● WORK REQUEST
Below are some entries. Work out how many of their lines hold the word "cost", and write that number alone.
○ ○ ○ ○ ○ ○ ○
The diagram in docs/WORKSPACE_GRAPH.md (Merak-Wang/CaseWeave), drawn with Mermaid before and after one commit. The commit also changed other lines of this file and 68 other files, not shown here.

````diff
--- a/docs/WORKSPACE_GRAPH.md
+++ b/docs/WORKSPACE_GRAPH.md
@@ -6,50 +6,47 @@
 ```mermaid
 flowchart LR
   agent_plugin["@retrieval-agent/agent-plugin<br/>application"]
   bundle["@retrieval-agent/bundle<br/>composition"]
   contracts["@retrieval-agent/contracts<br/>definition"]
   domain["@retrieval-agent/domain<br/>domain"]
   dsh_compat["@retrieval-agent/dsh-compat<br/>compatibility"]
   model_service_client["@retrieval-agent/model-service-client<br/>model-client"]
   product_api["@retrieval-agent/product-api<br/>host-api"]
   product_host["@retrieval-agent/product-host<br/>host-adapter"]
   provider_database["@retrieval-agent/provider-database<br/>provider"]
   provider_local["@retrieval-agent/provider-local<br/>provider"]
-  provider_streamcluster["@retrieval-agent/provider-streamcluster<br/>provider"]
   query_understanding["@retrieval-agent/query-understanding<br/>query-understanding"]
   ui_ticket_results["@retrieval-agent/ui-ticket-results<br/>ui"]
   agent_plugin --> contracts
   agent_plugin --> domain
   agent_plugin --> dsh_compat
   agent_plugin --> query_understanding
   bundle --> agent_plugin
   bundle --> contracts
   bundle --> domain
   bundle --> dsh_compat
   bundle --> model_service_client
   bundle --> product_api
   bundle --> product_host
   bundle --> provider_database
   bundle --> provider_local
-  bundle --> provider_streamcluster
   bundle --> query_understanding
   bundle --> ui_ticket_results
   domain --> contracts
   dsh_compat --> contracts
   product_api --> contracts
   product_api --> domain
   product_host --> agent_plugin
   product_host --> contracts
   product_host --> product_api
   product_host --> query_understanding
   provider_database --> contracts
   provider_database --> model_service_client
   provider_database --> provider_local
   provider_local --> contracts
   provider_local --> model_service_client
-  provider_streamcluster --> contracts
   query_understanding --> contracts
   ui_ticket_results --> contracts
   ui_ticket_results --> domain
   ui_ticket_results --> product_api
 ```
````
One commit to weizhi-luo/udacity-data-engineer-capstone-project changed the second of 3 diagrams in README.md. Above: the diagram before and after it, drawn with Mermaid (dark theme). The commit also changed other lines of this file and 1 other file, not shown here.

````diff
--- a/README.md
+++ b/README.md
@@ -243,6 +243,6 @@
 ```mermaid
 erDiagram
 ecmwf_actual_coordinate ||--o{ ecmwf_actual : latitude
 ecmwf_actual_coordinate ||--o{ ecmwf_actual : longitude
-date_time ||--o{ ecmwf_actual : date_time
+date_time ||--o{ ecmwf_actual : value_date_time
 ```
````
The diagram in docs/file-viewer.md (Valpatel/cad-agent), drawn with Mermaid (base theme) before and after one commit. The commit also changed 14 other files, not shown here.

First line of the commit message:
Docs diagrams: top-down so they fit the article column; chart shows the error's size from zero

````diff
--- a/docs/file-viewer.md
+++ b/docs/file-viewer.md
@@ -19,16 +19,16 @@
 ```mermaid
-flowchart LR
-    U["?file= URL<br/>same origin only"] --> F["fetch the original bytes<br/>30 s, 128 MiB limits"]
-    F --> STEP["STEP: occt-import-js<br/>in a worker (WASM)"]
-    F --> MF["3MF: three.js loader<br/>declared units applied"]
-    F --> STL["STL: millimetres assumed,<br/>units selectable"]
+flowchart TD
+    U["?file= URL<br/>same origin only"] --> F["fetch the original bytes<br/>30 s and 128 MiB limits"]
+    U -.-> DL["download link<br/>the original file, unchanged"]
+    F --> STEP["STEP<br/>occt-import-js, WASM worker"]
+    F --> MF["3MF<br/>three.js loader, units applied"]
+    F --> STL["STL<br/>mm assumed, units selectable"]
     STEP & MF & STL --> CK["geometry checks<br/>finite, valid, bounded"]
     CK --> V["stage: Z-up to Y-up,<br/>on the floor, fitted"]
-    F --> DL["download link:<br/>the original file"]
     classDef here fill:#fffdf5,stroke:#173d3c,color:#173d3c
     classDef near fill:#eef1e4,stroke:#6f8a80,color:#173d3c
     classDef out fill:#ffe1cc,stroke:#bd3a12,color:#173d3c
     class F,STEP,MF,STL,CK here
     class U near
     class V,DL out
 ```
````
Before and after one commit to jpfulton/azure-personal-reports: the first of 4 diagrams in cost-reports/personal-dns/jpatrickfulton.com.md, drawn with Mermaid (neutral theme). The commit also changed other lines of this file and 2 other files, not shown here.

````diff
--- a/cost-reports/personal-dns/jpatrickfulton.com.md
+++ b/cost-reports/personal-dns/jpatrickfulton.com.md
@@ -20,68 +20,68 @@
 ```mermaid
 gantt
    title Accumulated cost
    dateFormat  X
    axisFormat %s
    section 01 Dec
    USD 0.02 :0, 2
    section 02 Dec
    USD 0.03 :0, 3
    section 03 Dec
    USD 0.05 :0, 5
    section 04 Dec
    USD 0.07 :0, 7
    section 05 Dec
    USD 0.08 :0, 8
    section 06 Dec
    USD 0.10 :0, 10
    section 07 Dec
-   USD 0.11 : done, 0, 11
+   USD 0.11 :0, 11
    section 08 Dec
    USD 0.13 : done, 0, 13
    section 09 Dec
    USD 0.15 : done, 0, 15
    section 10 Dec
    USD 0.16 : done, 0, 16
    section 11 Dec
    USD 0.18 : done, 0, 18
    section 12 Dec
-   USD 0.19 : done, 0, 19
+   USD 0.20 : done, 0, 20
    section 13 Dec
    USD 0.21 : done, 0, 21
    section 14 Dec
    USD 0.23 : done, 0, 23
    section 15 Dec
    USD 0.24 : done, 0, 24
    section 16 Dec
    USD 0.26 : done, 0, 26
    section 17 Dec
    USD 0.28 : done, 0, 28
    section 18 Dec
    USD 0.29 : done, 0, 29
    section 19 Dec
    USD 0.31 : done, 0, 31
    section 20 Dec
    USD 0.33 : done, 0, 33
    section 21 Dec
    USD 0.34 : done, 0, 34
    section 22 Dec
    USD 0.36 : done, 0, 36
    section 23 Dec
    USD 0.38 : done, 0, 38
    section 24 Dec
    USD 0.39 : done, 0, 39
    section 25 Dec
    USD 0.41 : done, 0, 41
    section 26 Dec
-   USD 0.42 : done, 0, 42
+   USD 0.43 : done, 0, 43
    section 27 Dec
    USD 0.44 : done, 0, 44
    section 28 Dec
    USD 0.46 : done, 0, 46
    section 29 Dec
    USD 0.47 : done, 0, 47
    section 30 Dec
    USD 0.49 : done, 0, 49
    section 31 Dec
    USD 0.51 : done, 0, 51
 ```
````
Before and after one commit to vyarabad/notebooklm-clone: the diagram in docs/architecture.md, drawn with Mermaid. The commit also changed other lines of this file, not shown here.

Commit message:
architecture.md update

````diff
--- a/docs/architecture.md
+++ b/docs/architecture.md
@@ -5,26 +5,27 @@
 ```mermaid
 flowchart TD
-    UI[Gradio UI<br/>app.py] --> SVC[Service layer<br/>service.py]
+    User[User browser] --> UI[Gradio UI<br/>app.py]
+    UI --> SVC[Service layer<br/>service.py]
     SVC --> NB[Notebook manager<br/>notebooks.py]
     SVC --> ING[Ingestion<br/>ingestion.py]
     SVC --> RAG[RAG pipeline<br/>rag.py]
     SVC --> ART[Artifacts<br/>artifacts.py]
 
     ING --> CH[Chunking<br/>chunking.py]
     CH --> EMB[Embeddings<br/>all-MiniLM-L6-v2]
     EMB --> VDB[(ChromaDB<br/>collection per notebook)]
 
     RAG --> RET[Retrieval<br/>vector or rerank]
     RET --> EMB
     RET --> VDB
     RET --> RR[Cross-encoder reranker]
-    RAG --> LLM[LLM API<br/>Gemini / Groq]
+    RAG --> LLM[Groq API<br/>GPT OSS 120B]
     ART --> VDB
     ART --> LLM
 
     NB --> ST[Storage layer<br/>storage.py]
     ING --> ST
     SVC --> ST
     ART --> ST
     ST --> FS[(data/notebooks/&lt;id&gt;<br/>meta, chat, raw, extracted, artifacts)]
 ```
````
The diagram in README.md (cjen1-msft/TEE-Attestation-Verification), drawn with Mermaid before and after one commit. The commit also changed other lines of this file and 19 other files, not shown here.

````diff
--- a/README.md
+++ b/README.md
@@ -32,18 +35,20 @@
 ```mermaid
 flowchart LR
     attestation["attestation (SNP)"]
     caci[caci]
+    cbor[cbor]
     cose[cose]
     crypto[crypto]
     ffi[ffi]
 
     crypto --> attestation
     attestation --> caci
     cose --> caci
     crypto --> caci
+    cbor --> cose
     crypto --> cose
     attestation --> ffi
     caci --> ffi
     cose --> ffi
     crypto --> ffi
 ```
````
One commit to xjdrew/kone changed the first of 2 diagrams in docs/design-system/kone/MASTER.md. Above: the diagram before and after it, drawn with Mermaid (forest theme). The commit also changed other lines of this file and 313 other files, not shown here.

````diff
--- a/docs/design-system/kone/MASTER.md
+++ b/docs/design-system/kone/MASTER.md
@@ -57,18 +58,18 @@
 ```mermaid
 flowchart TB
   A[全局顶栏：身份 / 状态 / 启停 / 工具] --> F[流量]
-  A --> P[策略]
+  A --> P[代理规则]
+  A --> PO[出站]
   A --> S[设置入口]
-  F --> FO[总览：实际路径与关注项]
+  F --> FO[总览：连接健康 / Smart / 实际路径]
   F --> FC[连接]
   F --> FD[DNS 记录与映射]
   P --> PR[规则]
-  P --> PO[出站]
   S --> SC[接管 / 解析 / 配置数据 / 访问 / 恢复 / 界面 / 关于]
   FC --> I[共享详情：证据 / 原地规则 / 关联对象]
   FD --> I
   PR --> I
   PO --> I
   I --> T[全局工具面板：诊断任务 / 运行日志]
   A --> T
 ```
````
○ ○ ○ ○ ○ ○ ○
● ANSWER TO THE EXERCISE
4